This mill was situated on the hillside of the Castleshaw valley, just above Johnny Mill, in the area known as Wood. The lily covered millpond is today protectively fenced of, and the only remaining evidence of what was once the site of one of the smallest purpose built mills in the area.
Documentary evidence is sparse, but the Manchester Mercury of October ninth 1804 advertises the sale by auction of the leasehold estate of James Mills, a bankrupt, which included Moorcroft Fulling Mill, “in the occupation of John Ogden, as tenant, from year to year”.
The next mention of the mill is in a Deed dated August1808, by which Robert Whitehead the younger, of Saddleworth (the eldest child of Henry and Mary Whitehead, deceased) released Moorcroft Wood Estate to various members of the Milns family, of Butterworth in Rochdale including “the mill used for carding sheep’s wool, situated in the close called Pantail at Moorcroft Wood, in the occupation of Joseph Scholefield”.
The estate and mill were in turn released by the Milns to James Wrigley of Delph in 1813. The mill is shown on the 1820 map as Moorcroft wood Mill, and Wrigley refers to it in 1822 as Little Cote Mill.
In 1826 Edmund Wrigley of Knowle, released to Benjamin Wrigley of Ridge, “messuages at Moorcroft Wood, in the tenure of Samuel Mills, and a mill for carding wool, in a close called Pantail, late in the occupation of Joseph Scholefield and now of Edmund and Benjamin Wrigley.
It would appear that the mill was shared between Samuel Wrigley of Knowle, a merchant, and Benjamin Wrigley of Castleshaw, and Benjamin Wrigley of Knowle in the late 1820s. The latter emigrated to Philadelphia U.S.A. and sold his interest to John Gudgeon, an innkeeper of Crompton.
By 1891 the mill had gone.
According to the 1835 Church Rates book Edmund Wrigley was the owner and occupier of Moorcroft Wood Mill. Benjamin Wrigley appears to be the owner in 1845, with John Schofield as occupier.

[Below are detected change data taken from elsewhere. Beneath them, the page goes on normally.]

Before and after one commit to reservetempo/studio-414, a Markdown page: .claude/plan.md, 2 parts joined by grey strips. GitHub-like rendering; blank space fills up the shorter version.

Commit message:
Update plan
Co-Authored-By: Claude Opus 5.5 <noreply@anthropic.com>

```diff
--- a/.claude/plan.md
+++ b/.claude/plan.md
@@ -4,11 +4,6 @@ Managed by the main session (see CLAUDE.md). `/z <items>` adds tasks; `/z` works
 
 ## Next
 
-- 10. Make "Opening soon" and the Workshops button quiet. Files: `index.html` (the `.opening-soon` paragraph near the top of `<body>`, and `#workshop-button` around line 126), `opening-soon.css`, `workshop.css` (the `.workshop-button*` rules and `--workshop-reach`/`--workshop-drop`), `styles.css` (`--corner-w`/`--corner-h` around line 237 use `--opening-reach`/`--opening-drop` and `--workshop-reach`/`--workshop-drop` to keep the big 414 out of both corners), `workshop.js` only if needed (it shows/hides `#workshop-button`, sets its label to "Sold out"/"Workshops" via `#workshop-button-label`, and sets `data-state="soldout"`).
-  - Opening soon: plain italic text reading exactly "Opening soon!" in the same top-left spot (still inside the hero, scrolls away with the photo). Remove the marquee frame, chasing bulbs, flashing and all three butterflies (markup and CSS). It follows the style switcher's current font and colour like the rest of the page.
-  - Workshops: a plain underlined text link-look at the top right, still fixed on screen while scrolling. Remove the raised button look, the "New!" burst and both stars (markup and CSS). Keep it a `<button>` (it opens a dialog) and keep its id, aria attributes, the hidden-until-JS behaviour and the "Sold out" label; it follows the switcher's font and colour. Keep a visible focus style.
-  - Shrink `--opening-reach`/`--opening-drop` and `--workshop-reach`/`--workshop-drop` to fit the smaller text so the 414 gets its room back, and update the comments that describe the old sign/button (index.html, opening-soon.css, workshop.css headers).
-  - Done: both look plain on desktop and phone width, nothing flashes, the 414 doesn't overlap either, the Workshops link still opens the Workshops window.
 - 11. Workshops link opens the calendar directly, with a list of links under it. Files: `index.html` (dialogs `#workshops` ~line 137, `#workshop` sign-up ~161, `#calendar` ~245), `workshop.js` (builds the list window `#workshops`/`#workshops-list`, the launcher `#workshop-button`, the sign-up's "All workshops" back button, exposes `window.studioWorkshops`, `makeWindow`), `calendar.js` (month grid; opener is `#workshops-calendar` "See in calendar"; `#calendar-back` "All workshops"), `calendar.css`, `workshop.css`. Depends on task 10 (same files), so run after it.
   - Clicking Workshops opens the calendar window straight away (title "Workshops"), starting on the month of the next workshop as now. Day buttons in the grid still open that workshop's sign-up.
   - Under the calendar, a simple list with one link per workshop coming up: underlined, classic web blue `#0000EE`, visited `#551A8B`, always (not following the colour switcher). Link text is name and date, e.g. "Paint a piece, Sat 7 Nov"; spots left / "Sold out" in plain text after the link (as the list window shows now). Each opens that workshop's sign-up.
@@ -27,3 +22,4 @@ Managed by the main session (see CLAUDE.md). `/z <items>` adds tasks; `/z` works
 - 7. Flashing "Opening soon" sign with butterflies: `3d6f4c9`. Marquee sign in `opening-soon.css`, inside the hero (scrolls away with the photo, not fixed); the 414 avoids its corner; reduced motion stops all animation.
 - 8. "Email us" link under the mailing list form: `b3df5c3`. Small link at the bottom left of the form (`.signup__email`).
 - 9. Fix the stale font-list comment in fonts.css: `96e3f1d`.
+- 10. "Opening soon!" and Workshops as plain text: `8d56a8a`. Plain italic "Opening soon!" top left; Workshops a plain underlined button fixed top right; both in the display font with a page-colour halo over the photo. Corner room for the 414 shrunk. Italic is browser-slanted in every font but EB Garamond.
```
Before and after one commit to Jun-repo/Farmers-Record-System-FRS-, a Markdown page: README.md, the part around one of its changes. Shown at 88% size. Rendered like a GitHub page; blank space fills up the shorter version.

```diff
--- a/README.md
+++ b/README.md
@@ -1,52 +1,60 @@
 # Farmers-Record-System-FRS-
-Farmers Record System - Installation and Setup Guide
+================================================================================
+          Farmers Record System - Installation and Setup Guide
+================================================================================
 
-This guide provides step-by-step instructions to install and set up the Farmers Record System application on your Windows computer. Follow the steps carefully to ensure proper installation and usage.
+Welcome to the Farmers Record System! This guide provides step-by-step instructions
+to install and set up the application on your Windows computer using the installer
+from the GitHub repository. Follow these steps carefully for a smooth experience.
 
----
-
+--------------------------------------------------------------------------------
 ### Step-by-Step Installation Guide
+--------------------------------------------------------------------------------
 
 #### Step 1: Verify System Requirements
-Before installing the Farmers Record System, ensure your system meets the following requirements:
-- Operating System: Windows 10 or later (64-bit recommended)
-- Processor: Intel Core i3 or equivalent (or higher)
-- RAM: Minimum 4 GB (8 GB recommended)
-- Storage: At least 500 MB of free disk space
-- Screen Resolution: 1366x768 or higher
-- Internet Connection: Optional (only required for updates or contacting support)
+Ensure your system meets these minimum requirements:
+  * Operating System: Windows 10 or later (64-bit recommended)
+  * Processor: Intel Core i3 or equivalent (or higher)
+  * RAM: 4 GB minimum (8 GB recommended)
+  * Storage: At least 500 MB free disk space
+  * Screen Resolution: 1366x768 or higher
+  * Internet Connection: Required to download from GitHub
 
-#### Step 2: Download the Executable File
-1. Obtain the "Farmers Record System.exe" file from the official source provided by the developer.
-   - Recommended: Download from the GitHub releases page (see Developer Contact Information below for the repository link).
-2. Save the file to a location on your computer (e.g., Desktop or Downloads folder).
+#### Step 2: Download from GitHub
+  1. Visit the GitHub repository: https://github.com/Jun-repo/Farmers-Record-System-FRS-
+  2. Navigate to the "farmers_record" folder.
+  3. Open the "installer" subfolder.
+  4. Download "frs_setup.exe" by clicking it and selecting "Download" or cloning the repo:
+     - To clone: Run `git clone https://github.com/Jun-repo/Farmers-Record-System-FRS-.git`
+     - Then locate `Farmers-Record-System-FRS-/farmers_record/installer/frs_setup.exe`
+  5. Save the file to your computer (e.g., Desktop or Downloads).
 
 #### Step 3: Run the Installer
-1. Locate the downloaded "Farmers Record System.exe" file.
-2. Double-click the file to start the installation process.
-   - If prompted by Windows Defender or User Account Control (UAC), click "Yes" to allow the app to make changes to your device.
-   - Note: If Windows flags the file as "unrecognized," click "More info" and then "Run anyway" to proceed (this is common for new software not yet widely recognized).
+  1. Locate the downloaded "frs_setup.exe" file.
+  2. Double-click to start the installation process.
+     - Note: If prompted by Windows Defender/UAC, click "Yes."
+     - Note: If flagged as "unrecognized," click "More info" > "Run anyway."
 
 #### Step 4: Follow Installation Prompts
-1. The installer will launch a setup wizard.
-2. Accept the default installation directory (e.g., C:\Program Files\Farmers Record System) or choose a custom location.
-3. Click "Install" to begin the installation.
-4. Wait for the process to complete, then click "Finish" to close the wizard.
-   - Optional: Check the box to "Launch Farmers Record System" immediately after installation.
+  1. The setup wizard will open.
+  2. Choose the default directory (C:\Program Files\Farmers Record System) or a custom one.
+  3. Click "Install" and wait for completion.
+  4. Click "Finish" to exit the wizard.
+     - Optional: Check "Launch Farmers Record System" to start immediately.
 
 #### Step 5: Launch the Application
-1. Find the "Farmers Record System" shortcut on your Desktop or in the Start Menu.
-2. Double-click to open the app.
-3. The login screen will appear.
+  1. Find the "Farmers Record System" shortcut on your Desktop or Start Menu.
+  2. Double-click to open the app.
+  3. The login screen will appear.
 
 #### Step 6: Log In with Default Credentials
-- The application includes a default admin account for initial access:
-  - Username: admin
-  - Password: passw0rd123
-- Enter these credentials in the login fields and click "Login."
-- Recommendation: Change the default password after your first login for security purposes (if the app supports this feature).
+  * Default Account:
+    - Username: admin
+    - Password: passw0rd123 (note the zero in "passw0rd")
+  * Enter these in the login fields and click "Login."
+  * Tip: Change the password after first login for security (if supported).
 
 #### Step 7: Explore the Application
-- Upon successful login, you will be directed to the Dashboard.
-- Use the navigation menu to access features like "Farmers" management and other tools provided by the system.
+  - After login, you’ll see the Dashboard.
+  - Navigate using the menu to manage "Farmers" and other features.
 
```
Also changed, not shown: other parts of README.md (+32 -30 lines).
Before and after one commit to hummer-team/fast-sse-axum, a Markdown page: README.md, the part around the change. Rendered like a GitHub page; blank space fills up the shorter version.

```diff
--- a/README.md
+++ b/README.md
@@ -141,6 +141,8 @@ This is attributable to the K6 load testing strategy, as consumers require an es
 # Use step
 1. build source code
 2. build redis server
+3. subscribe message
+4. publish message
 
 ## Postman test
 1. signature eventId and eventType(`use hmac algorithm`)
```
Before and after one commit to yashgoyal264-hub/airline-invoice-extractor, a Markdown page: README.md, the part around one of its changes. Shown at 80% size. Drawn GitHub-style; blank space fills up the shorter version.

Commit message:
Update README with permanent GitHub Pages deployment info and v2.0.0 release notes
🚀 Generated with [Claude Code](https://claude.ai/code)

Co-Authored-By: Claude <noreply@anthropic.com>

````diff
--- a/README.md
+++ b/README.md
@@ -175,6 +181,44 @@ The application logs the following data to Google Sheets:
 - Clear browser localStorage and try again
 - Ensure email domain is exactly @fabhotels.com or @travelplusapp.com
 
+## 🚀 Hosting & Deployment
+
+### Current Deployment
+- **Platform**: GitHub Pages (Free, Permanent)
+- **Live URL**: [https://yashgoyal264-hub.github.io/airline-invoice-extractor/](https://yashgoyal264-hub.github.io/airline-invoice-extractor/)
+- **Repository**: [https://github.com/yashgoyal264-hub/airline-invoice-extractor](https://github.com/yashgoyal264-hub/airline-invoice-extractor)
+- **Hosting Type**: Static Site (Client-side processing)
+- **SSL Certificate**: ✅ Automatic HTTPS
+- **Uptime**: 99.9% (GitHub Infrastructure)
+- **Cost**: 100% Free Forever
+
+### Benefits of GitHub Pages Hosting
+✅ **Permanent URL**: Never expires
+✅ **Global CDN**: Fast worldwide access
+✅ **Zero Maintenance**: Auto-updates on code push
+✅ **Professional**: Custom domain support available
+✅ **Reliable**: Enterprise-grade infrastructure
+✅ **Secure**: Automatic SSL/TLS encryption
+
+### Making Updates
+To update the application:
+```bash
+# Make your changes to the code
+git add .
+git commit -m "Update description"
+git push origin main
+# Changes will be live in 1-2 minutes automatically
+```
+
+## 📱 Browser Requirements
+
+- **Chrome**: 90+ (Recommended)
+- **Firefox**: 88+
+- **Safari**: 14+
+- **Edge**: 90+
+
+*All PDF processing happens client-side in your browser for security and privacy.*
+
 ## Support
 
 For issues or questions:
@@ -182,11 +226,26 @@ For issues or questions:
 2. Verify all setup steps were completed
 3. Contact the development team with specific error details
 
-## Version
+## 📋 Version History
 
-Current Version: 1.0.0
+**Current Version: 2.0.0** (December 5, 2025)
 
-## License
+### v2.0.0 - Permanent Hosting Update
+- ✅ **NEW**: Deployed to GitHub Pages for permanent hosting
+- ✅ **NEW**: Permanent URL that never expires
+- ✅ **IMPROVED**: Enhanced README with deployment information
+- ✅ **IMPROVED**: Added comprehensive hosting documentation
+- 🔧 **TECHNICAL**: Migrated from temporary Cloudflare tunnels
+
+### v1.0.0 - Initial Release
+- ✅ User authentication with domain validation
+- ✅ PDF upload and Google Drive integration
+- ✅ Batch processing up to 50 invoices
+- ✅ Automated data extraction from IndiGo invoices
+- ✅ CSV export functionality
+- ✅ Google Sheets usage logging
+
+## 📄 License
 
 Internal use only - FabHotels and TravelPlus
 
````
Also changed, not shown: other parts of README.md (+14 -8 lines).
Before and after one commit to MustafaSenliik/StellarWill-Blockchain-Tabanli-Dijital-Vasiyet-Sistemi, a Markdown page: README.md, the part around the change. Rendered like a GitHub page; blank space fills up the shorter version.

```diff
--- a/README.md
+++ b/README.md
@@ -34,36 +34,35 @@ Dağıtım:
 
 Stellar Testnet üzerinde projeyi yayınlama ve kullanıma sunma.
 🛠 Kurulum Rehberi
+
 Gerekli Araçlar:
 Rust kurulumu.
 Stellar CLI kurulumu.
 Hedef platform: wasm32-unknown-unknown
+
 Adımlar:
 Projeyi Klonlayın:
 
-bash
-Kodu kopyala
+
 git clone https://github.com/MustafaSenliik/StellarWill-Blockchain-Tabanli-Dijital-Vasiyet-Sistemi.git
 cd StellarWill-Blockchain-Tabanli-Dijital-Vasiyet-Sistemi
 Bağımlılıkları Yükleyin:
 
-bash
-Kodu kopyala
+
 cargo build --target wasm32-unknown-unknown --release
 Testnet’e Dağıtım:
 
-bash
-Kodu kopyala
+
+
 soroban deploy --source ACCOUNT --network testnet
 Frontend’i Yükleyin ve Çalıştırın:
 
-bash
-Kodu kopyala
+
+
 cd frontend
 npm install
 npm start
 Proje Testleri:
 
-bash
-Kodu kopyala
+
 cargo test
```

There are many definite
references to the mill in several Directories between 1838-52.
All that is now left of Moorcroft Wood Mill is the millpond, elevated on the hillside above the site of Johnny Mill.